10 Most Overlooked Food Safety Guidelines

Don't Rinse Raw Chicken in the Sink
Don't wash chicken before cooking it; all you're doing is spreading bacteria around your kitchen. Slawomir Fajer/iStock/Thinkstock

You might be thinking that if it's critical to wash vegetables and fruit, then raw poultry ought to be washed, too. Hey, even superstar TV chef Julia Child used to do it. Not to mention an estimated 90 percent of Americans, according to research conducted by the U.S. Department of Agriculture.

But as Drexel University associate professor of nutrition sciences Jennifer Quinlan told NPR in 2013, washing chicken and turkey meat is a very bad idea. "There's no reason, from a scientific point of view, to think you're making it any safer and in fact, you're making it less safe," she said. Washing increases the chance that you'll spread the bacteria that's already on the carcass around your kitchen, so that other food may become contaminated with nasty pathogens such as salmonella and campylobacter. These cause an estimated 1.9 million cases of food poisoning annually in the U.S.

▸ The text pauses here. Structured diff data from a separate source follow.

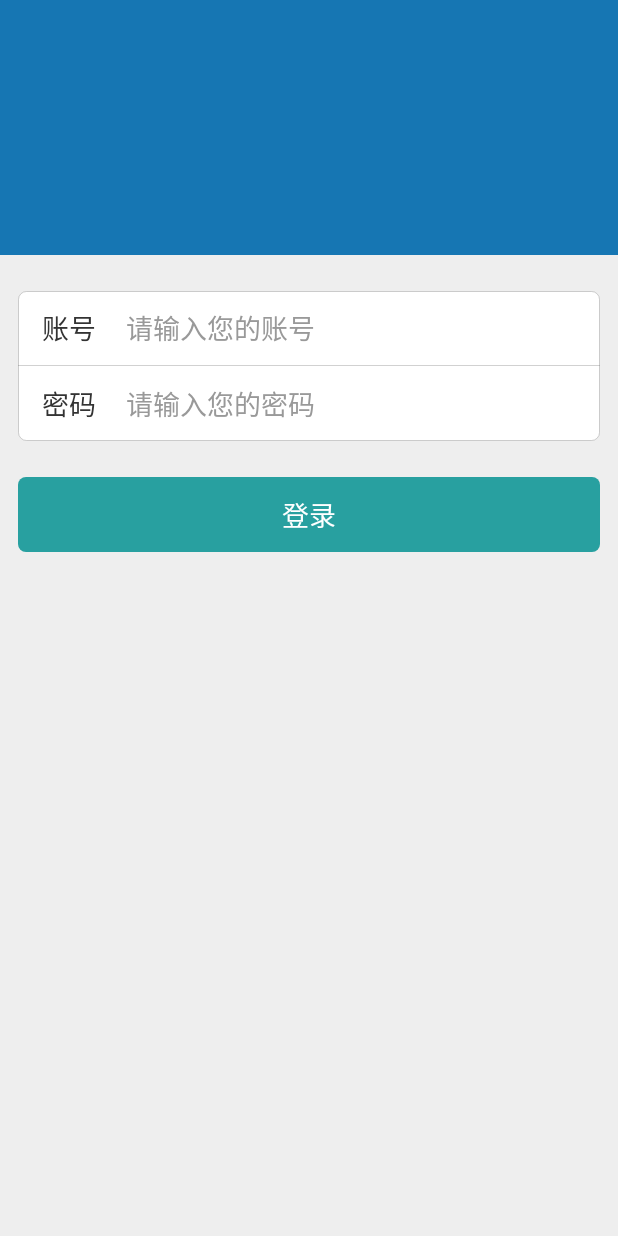
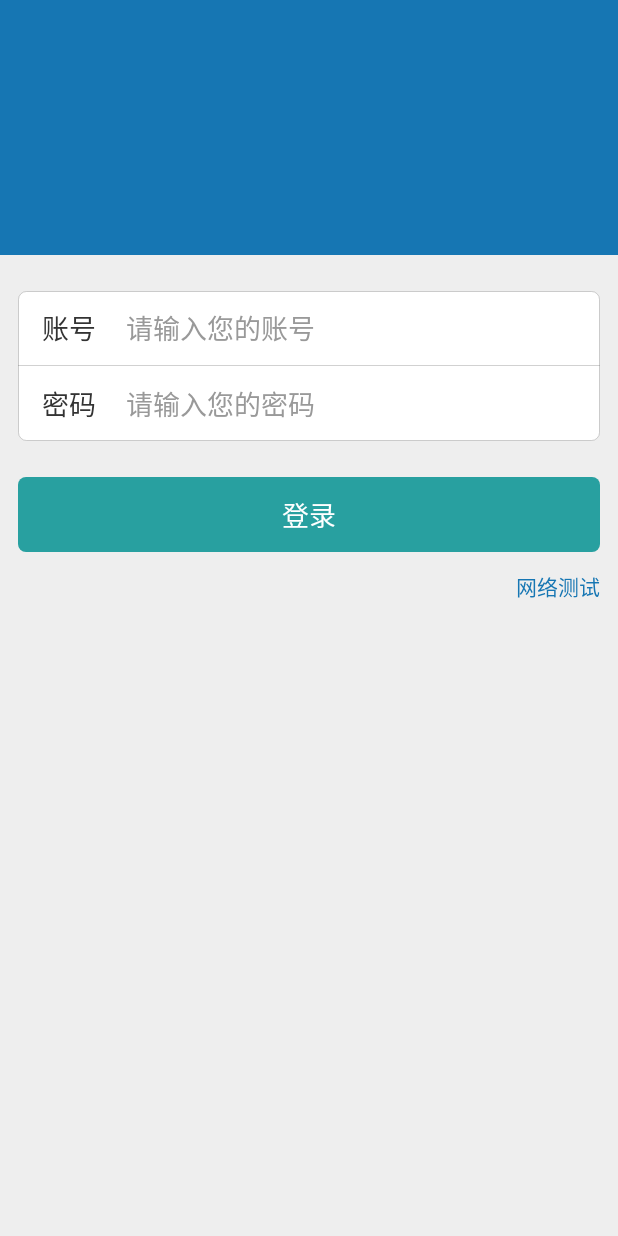
Before and after one commit to larryliang1994/IntelOper, an Android app: the screen it shows after launch (LoginActivity), on a phone screen of 412 x 824 dp. Run offline under Robolectric (Android 15) with nearby library versions, the phone set to English and light mode, and no system bars; our stand-ins replace ButterKnife; libraries missing offline, so code that uses them is left out: com.nostra13.universalimageloader, com.umeng.analytics; 5 statements that could not run were skipped.

Commit message:
Ping通了网络，加入网络测试页面

```diff
--- a/app/src/main/java/com/jiubai/inteloper/ui/activity/LoginActivity.java
+++ b/app/src/main/java/com/jiubai/inteloper/ui/activity/LoginActivity.java
@@ -9,6 +9,7 @@ import android.util.Pair;
 import android.view.Menu;
 import android.view.MenuInflater;
 import android.view.MenuItem;
+import android.view.View;
 import android.widget.EditText;
 import android.widget.Toast;
 
@@ -24,6 +25,7 @@ import com.jiubai.inteloper.widget.RippleView;
 
 import butterknife.Bind;
 import butterknife.ButterKnife;
+import butterknife.OnClick;
 
 /**
  * Created by Larry Liang on 26/04/2017.
@@ -83,6 +85,15 @@ public class LoginActivity extends BaseActivity implements ILoginView, RippleVie
     public boolean onOptionsItemSelected(MenuItem item) {
         startActivity(new Intent(this, NetworkTestActivity.class));
         return super.onOptionsItemSelected(item);
+    }
+
+    @OnClick({R.id.textView_network_test})
+    public void onClick(View view) {
+        switch (view.getId()) {
+            case R.id.textView_network_test:
+                startActivity(new Intent(this, NetworkTestActivity.class));
+                break;
+        }
     }
 
     @Override
--- /dev/null
+++ b/app/src/main/res/drawable/flash.xml
@@ -0,0 +1,4 @@
+<?xml version="1.0" encoding="UTF-8" standalone="no"?>
+<vector xmlns:android="http://schemas.android.com/apk/res/android" android:height="24dp" android:viewportHeight="24.0" android:viewportWidth="24.0" android:width="24dp">
+    <path android:fillColor="#FFFFFF" android:pathData="M7,2v11h3v9l7,-12h-4l4,-8z"/>
+</vector>
--- a/app/src/main/res/layout/activity_login.xml
+++ b/app/src/main/res/layout/activity_login.xml
@@ -120,6 +120,26 @@
                     android:textColor="#ffffff"
                     android:textSize="18sp" />
             </com.jiubai.inteloper.widget.RippleView>
+
+            <LinearLayout
+                android:layout_width="match_parent"
+                android:layout_height="wrap_content"
+                android:orientation="horizontal"
+                android:layout_margin="12dp">
+
+                <View
+                    android:layout_width="0dp"
+                    android:layout_height="match_parent"
+                    android:layout_weight="1" />
+
+                <TextView
+                    android:id="@+id/textView_network_test"
+                    android:layout_width="wrap_content"
+                    android:layout_height="wrap_content"
+                    android:text="网络测试"
+                    android:textColor="@color/colorPrimary"/>
+
+            </LinearLayout>
         </LinearLayout>
 
     </android.support.v4.widget.NestedScrollView>
--- a/app/src/main/res/layout/activity_network_test.xml
+++ b/app/src/main/res/layout/activity_network_test.xml
@@ -137,7 +137,7 @@
             <TextView
                 android:id="@+id/textView_response"
                 android:layout_width="match_parent"
-                android:layout_height="200dp"
+                android:layout_height="500dp"
                 android:layout_marginLeft="4dp"
                 android:layout_marginTop="16dp"
                 android:text="response"
```
Also changed, not shown: 3 other files.
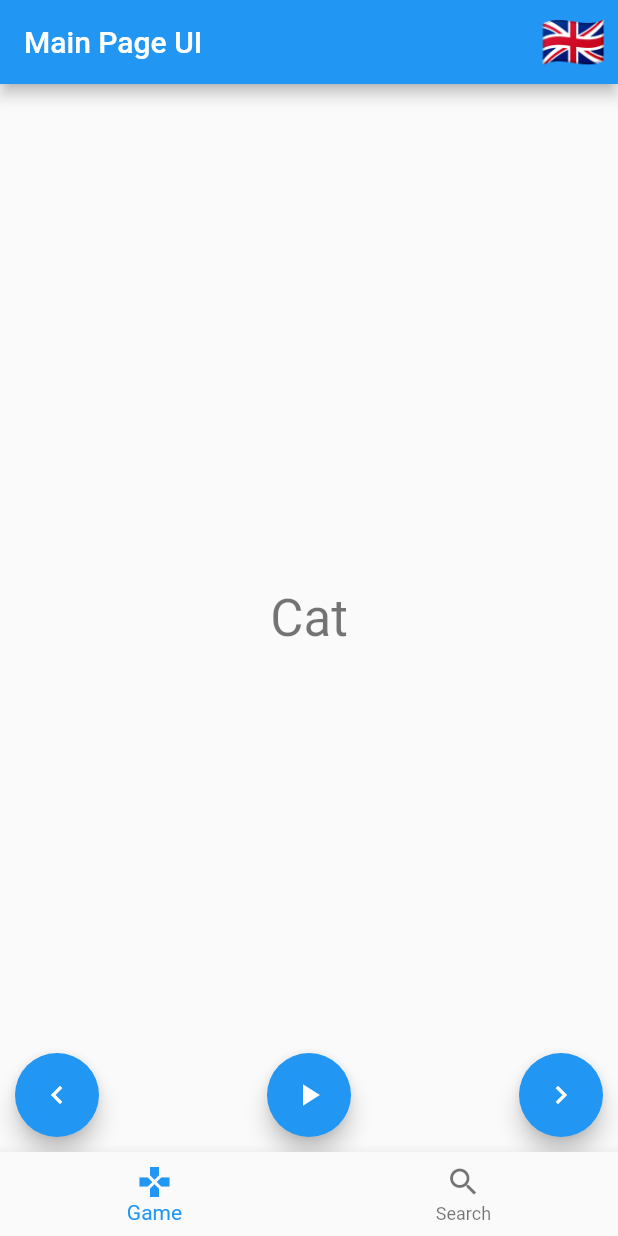
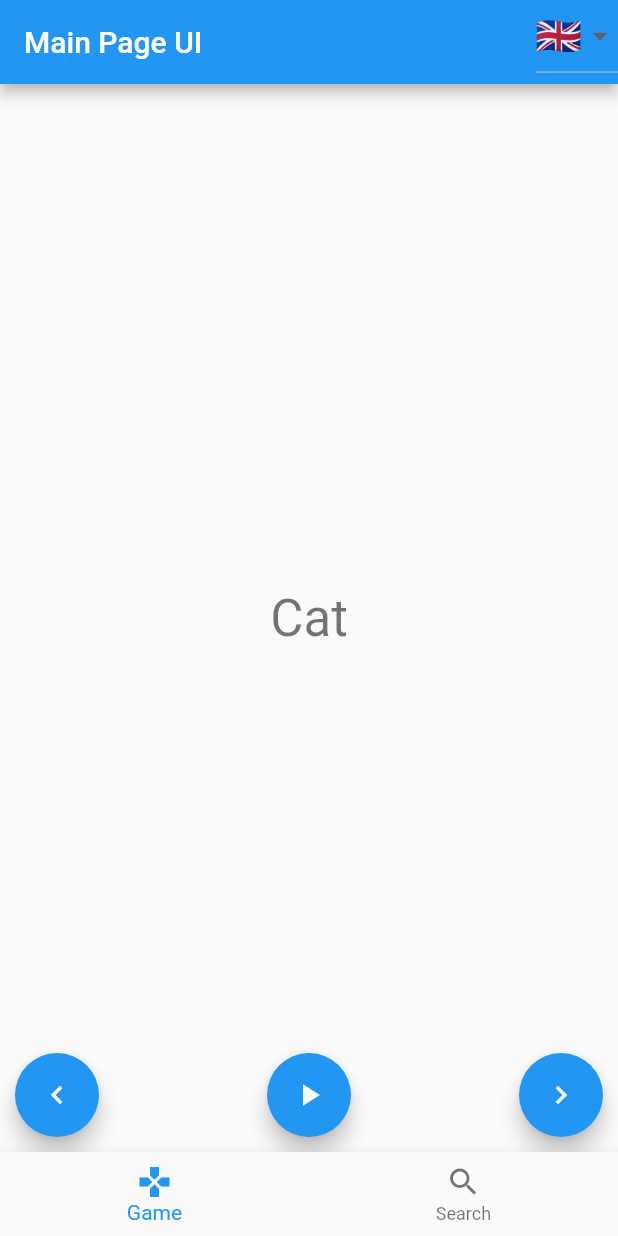
Before and after one commit to anjrew/flutter-hackathon-Aphasia-3amigos, a Flutter app: the screen it shows after launch, on a phone screen of 412 x 824 dp. Run offline on Flutter 3.47's test engine with Material 2 defaults, Android fonts, the phone set to English and light mode, and no system bars; our stand-ins replace get_it, shared_preferences.

```diff
--- a/lib/main.dart
+++ b/lib/main.dart
@@ -38,25 +38,19 @@ class _MyHomePageState extends State<MyHomePage> {
   int _selectedIndex = 0;
   var language = ["🇬🇧", "🇵🇱", "🇩🇪"];
   var languageCode = ["en-US", "pl-PL", "de-DE"];
+
+  Map languages = {"🇬🇧": "en-US", "🇵🇱": "pl-PL", "🇩🇪": "de-DE"};
   var currentLanguage = 0;
   List<Widget> _widgetOptions;
+  var dropdownValue = "🇬🇧";
 
   @override
   void initState() {
     super.initState();
     _widgetOptions = <Widget>[
-      WordGame(languageCode[currentLanguage]),
+      WordGame(languages[dropdownValue]),
       AddTextPage()
     ];
-  }
-
-  void changeLanguage() {
-    setState(() {
-      currentLanguage++;
-      if (currentLanguage == language.length) {
-        currentLanguage = 0;
-      }
-    });
   }
 
   void _onItemTapped(int index) {
@@ -72,23 +66,26 @@ class _MyHomePageState extends State<MyHomePage> {
         appBar: AppBar(
           title: Text(widget.title),
           actions: <Widget>[
-            new InkWell(
-              onTap: () {
-                changeLanguage();
+            DropdownButton<String>(
+              value: dropdownValue,
+              onChanged: (String newValue) {
+                setState(() {
+                  dropdownValue = newValue;
+                });
               },
-              child: new Padding(
-                padding: new EdgeInsets.all(8.0),
-                child: new Text(
-                  language[currentLanguage],
-                  style: new TextStyle(
-                    fontSize: 35.0,
-                  ),
-                ),
-              ),
+              items: <String>["🇬🇧", "🇵🇱", "🇩🇪"]
+                  .map<DropdownMenuItem<String>>((String value) {
+                return DropdownMenuItem<String>(
+                  value: value,
+                  child: Text(value,
+                      style: TextStyle(fontSize: 25.0),
+                      textAlign: TextAlign.center),
+                );
+              }).toList(),
             ),
           ],
         ),
-        body: <Widget>[WordGame(languageCode[currentLanguage]), AddTextPage()]
+        body: <Widget>[WordGame(languages[dropdownValue]), AddTextPage()]
             .elementAt(_selectedIndex),
         bottomNavigationBar: BottomNavigationBar(
           items: const <BottomNavigationBarItem>[
--- a/lib/pages/word_game.page.dart
+++ b/lib/pages/word_game.page.dart
@@ -36,7 +36,6 @@ class _WordGameState extends State<WordGame> {
   void didUpdateWidget(WordGame oldWidget) {
     // TODO: implement didUpdateWidget
     tts.setLanguage(widget.languageCode);
-
     _selectedWord = _words[widget.languageCode][count];
     super.didUpdateWidget(oldWidget);
   }
```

If you want to kill off these dangerous bacteria, the surest way to do it is simply to stick the chicken in the oven or into a skillet and cook it to an internal temperature of 165 degrees F or 74 degrees C [source: Godoy].